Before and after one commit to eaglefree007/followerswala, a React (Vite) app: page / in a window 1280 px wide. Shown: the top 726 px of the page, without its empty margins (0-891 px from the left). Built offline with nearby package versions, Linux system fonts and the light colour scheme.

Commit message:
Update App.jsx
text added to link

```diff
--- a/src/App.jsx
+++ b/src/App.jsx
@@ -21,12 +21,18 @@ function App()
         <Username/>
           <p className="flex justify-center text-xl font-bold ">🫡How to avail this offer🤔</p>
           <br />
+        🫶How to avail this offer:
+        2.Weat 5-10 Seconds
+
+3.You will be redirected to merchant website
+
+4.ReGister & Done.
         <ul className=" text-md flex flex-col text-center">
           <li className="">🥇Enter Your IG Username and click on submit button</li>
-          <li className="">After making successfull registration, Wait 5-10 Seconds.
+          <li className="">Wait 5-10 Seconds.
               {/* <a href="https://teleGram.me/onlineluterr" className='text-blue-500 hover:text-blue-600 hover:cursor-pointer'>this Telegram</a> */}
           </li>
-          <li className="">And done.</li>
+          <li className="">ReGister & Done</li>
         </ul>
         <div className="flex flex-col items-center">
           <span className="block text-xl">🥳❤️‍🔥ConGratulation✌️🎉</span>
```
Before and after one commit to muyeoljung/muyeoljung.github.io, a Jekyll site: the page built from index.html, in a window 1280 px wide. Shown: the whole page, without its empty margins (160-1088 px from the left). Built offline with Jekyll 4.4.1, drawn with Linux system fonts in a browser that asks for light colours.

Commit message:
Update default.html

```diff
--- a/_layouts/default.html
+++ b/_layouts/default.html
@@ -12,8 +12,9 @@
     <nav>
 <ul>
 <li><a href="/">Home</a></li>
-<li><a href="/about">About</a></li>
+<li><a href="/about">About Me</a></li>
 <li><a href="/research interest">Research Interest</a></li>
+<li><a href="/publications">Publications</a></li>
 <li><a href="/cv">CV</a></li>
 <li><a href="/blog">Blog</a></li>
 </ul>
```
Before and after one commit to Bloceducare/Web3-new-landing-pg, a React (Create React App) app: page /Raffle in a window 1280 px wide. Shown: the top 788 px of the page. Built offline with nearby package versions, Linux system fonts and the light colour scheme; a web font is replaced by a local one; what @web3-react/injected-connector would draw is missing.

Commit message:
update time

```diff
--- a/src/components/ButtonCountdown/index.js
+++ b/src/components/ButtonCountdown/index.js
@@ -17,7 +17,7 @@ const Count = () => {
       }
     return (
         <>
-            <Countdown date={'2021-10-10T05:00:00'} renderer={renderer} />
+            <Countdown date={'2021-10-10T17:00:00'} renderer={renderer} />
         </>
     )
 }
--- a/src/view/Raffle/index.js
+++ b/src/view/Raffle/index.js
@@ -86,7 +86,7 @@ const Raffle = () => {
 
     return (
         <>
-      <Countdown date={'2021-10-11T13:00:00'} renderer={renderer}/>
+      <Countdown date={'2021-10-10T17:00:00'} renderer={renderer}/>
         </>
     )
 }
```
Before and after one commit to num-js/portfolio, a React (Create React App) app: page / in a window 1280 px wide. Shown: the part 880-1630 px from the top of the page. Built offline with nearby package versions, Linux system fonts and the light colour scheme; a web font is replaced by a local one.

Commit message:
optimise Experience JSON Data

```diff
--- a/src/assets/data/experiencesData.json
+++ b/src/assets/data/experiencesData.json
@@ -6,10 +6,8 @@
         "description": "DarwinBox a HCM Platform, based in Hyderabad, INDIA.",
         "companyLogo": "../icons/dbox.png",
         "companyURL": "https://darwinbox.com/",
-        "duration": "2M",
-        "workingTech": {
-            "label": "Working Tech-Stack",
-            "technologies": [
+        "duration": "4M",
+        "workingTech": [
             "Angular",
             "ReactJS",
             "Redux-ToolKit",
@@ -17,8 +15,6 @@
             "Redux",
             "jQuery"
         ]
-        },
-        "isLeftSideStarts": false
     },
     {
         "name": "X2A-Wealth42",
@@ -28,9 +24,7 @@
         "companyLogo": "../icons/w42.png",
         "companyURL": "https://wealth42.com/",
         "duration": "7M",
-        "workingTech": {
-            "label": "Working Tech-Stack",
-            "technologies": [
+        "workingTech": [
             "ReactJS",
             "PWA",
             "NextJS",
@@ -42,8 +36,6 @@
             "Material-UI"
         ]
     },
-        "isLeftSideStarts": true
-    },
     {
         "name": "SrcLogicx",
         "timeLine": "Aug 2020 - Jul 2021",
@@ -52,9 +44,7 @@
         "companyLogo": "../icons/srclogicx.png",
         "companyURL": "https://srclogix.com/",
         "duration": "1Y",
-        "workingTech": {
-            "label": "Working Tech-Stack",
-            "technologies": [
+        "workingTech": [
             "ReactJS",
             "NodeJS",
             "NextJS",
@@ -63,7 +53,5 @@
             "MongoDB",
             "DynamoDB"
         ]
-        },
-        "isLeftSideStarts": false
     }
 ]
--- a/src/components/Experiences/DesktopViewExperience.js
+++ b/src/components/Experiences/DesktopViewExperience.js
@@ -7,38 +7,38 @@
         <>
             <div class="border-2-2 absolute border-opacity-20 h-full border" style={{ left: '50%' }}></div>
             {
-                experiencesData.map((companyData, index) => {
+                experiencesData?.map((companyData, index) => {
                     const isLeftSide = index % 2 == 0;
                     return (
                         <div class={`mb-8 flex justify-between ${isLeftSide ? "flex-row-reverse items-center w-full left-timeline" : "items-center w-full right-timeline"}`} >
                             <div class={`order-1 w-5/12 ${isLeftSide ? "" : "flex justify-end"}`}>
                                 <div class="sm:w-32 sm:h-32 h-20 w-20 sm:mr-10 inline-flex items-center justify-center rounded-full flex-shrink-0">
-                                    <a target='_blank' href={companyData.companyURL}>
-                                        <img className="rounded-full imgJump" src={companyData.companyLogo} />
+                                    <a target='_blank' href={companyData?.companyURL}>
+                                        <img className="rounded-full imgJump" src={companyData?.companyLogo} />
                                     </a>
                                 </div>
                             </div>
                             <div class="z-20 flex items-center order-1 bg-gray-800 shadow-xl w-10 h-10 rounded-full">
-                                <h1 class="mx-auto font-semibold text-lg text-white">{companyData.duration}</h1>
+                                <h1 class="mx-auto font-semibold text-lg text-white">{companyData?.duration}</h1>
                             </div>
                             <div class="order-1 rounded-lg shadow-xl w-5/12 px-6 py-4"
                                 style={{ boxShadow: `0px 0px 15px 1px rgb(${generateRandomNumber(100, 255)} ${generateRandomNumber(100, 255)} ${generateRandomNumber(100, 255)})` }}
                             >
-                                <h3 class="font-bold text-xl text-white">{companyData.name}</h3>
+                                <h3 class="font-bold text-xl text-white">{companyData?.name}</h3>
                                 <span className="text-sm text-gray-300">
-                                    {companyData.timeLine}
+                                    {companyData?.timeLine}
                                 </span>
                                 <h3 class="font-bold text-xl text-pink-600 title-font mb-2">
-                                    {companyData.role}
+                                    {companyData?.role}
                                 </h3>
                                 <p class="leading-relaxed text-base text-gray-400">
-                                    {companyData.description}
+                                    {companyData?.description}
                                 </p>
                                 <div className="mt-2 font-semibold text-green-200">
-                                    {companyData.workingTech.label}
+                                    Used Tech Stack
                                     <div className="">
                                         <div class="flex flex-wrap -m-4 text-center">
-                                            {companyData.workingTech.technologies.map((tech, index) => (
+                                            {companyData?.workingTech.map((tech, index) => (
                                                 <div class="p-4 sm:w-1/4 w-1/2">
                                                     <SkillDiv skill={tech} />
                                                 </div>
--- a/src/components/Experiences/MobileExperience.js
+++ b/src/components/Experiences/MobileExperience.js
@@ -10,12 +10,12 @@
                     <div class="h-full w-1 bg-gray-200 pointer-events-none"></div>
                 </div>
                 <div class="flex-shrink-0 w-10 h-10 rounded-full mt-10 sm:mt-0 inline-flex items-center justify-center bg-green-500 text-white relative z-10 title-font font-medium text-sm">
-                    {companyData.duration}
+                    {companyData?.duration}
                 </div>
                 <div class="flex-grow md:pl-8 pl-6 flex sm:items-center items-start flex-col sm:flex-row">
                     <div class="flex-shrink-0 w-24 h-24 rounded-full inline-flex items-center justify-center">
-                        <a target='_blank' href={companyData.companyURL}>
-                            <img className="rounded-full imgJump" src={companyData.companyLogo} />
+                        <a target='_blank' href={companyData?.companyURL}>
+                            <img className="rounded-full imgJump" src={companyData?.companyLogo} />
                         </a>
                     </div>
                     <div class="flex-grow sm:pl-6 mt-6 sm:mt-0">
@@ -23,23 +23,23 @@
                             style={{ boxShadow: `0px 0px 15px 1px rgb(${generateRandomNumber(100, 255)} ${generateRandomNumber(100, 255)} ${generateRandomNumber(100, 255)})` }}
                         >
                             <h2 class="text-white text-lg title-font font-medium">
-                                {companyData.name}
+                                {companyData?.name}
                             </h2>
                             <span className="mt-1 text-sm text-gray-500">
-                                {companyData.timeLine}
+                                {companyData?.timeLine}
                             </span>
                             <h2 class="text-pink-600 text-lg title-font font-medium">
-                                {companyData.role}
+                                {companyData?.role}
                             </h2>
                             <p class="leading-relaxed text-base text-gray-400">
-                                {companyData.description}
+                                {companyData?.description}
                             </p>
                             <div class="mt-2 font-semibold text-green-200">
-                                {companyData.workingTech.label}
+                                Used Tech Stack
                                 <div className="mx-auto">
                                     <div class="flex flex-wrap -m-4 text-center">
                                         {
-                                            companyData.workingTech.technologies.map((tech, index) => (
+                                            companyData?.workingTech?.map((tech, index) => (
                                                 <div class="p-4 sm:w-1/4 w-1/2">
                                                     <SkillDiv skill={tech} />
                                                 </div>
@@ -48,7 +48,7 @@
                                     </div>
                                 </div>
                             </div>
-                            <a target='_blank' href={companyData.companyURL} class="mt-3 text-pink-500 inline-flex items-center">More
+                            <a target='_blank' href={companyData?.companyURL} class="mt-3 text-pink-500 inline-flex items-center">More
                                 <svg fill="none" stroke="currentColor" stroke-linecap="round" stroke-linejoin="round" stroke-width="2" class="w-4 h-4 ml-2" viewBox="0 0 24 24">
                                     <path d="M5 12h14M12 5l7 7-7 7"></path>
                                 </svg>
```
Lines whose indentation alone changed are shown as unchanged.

════════════════════

» Required work: Lines holding the string "duration" in the records: how many are there? Give only the number.

» Response area: 8